Nothing is needed except the lines below that run from the one with "Read both through" through the one with "the test that", repeated exactly.
⁂
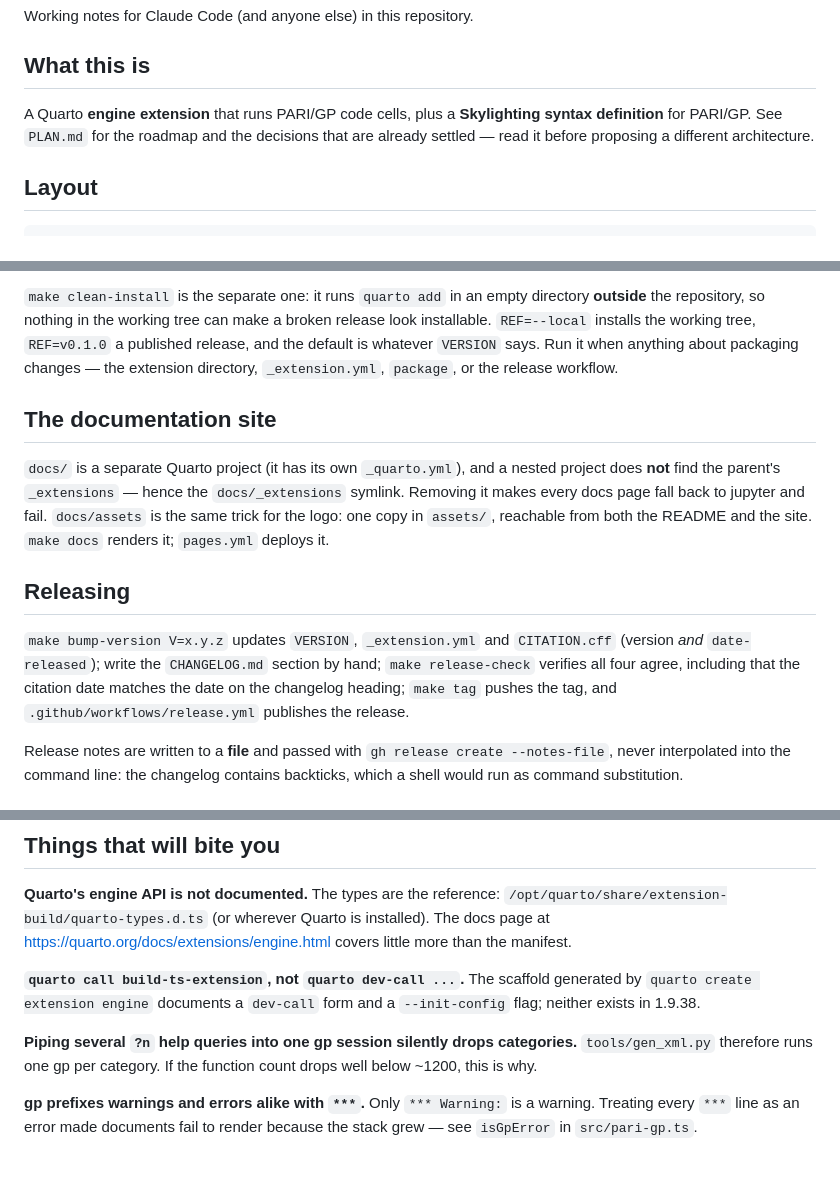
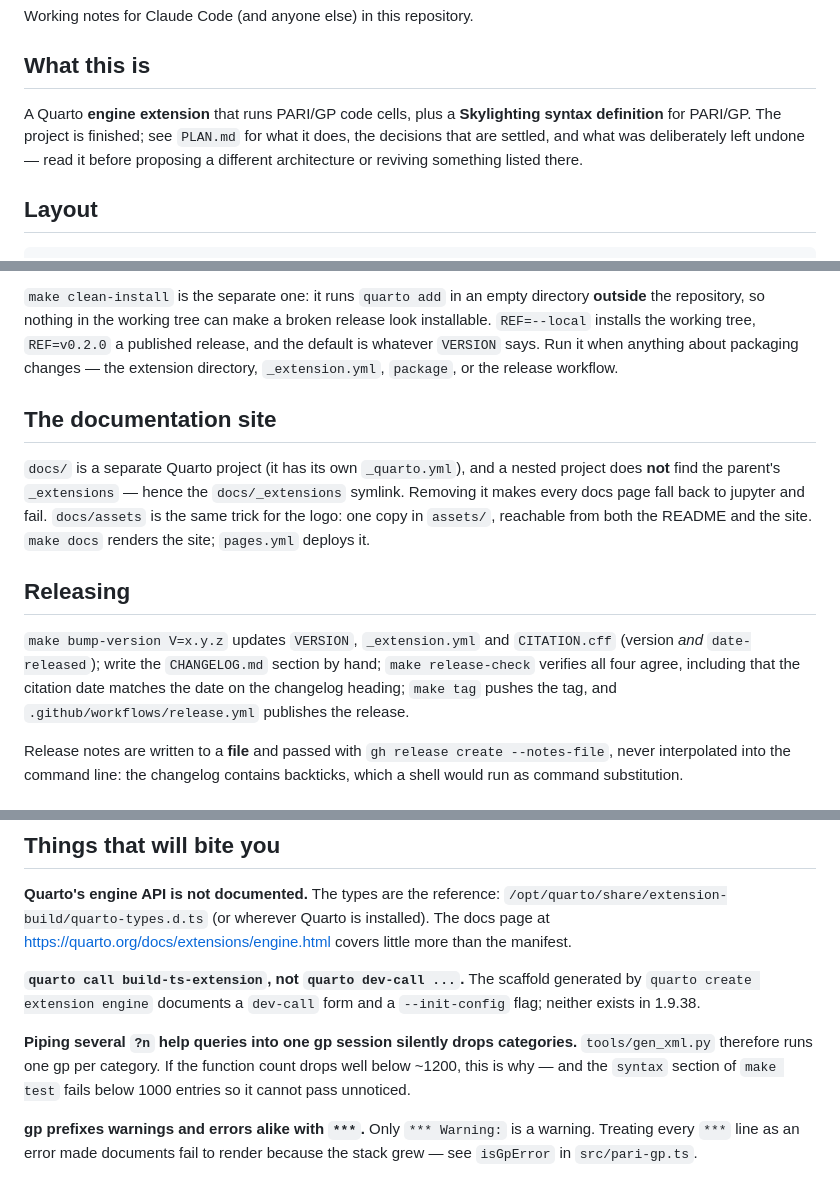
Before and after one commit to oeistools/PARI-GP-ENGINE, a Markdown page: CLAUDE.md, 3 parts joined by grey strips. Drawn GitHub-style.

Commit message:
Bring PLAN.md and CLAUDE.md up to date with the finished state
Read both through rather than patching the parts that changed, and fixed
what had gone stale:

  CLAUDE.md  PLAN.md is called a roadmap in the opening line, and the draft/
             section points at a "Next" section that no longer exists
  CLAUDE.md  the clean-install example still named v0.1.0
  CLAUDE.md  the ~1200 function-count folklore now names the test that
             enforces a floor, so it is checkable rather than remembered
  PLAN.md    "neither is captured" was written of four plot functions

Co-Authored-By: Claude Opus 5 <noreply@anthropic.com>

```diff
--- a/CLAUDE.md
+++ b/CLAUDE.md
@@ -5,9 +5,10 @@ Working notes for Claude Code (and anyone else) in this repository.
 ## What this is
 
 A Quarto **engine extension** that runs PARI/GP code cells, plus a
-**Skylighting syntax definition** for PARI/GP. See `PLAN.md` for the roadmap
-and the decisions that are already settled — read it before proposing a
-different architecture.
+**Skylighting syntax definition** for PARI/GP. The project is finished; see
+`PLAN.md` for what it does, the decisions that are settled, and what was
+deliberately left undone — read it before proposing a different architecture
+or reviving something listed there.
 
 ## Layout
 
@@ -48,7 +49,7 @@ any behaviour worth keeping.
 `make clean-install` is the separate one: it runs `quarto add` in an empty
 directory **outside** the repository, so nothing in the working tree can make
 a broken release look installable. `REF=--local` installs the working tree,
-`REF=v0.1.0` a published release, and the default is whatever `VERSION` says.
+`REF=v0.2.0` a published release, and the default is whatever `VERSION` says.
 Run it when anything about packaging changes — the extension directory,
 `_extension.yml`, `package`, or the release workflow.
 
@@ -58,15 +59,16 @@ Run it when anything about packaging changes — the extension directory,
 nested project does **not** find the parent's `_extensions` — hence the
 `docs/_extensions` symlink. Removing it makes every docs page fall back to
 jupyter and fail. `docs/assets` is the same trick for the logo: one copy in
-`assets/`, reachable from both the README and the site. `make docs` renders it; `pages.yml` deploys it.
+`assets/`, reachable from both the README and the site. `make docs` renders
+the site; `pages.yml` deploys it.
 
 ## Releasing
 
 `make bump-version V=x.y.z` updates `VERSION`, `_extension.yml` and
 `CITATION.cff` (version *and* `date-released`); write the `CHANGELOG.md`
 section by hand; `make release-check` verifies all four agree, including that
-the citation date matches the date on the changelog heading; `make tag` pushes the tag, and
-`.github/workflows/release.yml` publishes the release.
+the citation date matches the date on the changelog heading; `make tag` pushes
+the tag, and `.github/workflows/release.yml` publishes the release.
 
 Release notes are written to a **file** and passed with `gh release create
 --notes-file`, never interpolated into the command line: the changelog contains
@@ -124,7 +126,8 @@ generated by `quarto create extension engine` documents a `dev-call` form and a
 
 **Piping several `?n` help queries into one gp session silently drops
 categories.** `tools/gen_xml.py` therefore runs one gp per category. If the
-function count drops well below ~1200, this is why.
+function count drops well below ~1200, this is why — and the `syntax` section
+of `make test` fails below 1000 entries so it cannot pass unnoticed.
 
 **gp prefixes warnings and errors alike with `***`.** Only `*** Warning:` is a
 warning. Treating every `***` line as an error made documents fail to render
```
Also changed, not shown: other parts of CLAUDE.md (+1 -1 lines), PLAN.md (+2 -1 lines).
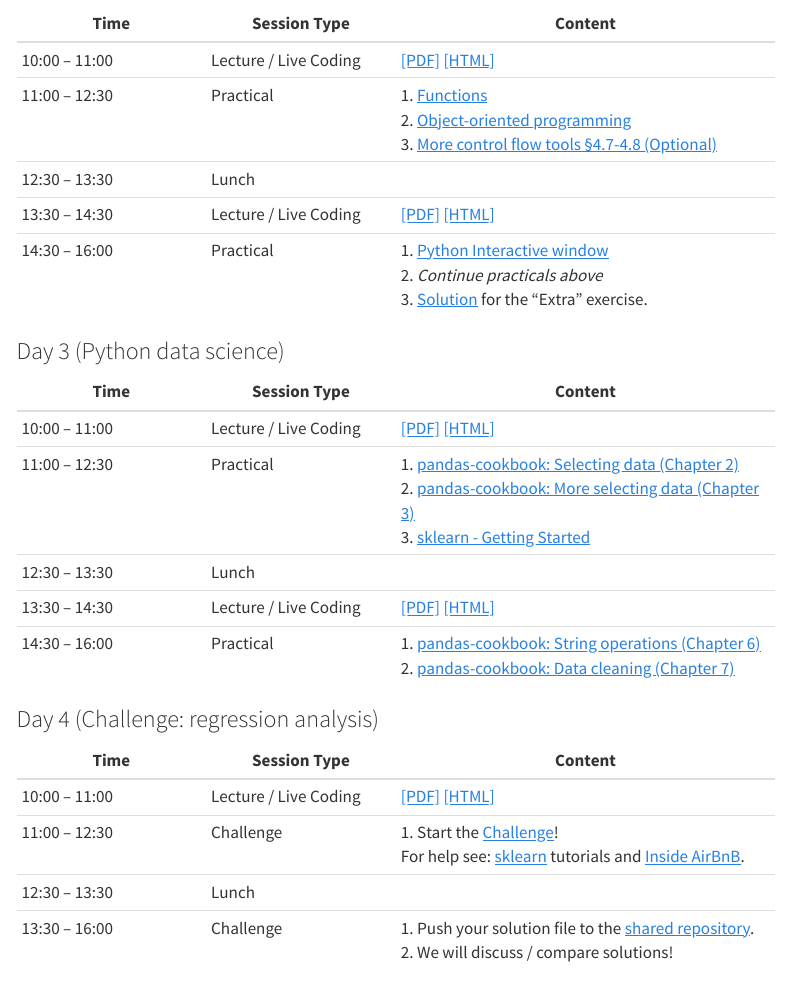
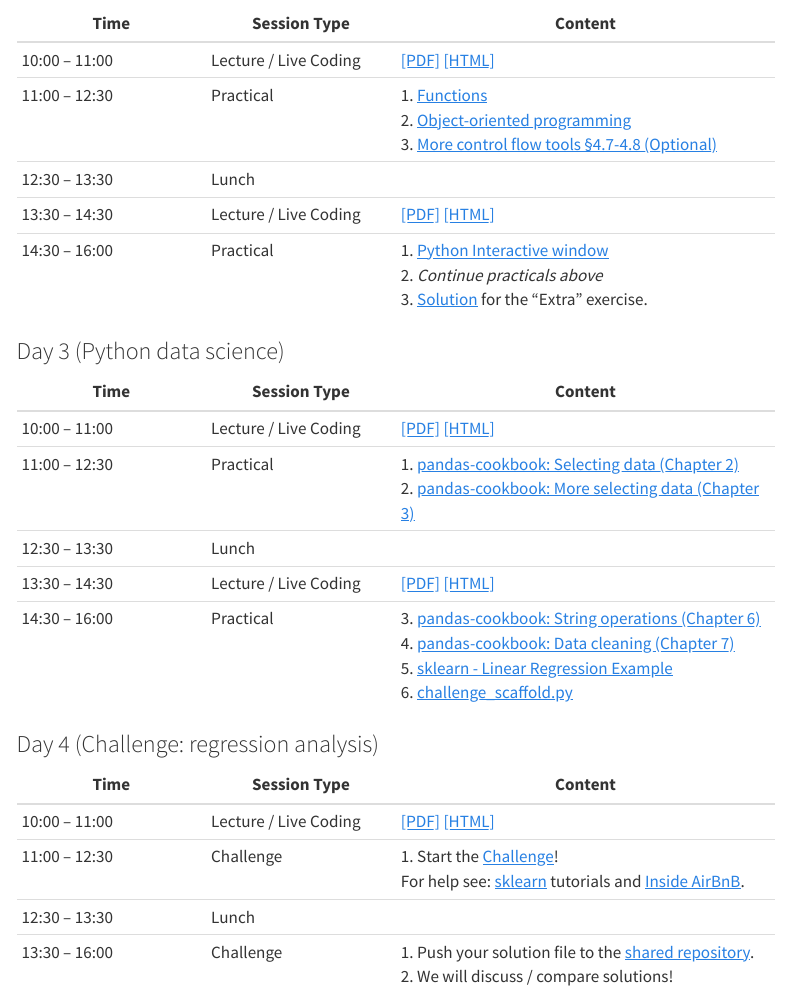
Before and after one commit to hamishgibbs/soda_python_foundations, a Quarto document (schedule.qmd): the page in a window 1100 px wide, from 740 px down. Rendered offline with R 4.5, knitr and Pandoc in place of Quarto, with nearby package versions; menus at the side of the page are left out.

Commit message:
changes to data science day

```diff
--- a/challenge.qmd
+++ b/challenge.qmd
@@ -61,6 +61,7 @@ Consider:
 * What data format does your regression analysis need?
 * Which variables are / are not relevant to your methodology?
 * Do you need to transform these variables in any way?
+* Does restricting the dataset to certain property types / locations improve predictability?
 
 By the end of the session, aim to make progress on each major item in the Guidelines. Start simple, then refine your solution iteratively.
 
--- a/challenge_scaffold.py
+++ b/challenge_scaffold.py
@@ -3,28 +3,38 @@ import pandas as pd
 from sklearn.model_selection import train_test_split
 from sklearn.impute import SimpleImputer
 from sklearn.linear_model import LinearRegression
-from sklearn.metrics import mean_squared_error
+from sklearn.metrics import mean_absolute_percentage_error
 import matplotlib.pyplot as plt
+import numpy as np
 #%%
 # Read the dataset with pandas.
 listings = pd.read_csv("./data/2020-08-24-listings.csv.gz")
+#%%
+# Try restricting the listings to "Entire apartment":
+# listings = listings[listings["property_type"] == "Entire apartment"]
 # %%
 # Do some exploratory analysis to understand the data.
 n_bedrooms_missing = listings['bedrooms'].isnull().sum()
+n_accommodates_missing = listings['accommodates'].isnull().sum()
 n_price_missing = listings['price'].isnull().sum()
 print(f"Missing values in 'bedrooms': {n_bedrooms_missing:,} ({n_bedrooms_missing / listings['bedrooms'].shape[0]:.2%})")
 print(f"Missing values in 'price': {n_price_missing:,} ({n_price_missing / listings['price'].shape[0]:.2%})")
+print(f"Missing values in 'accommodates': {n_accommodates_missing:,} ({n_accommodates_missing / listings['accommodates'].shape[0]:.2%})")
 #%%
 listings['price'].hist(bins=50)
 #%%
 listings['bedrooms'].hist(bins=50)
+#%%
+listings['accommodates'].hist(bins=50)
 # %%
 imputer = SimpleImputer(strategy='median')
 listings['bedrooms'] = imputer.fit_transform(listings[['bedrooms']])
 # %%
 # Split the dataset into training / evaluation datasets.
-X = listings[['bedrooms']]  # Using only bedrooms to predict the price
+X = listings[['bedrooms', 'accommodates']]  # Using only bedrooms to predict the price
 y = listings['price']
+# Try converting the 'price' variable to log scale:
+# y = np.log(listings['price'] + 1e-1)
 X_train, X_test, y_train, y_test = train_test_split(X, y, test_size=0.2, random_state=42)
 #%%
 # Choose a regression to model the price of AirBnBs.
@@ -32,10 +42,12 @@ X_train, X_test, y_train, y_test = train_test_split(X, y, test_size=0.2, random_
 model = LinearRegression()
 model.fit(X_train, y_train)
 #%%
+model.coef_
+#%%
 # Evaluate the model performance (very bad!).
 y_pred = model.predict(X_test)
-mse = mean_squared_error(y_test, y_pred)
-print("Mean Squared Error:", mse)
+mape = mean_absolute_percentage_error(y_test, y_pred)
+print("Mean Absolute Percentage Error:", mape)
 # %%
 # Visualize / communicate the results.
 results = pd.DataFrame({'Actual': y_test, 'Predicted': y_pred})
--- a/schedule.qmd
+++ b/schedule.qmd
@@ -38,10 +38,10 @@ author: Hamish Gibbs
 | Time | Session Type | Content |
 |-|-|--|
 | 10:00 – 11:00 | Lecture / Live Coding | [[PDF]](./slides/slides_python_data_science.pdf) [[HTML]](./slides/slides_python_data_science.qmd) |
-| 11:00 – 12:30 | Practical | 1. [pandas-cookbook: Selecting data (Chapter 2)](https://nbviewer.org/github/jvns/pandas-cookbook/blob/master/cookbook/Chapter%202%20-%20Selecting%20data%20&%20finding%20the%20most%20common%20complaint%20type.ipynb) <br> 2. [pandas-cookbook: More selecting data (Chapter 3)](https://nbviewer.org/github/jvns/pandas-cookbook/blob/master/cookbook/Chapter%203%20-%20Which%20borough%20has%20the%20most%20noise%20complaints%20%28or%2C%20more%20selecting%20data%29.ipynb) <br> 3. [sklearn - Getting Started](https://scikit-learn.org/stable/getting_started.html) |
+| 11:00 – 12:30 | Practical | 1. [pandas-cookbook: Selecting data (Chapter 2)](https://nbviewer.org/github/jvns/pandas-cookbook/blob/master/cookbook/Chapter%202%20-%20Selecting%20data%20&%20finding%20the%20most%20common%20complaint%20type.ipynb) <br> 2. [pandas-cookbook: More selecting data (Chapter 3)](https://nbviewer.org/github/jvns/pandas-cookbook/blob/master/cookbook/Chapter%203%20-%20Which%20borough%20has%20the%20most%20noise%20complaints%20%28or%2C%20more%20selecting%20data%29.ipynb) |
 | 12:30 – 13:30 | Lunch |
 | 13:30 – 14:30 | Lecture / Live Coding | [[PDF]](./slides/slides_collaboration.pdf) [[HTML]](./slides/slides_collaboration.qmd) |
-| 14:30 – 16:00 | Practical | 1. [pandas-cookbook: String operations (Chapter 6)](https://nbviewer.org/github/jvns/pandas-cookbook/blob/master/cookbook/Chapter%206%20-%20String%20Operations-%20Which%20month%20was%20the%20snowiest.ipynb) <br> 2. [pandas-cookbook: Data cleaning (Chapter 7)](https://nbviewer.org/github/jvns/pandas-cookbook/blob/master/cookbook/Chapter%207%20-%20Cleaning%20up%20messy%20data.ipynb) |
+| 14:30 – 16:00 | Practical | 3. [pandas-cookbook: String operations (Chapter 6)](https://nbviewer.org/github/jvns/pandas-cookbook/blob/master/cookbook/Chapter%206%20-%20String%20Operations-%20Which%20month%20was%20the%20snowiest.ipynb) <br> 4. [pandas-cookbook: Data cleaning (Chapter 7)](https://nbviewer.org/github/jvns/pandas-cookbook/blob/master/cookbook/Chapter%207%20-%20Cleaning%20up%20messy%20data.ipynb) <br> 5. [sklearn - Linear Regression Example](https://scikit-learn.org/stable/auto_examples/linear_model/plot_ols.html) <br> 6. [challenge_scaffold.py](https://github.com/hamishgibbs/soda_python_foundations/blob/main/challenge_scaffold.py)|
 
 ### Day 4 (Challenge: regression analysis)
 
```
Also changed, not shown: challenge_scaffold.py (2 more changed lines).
⁂
## RESPONSE TO THIS TASK
Read both through rather than patching the parts that changed, and fixed
what had gone stale:

  CLAUDE.md  PLAN.md is called a roadmap in the opening line, and the draft/
             section points at a "Next" section that no longer exists
  CLAUDE.md  the clean-install example still named v0.1.0
  CLAUDE.md  the ~1200 function-count folklore now names the test that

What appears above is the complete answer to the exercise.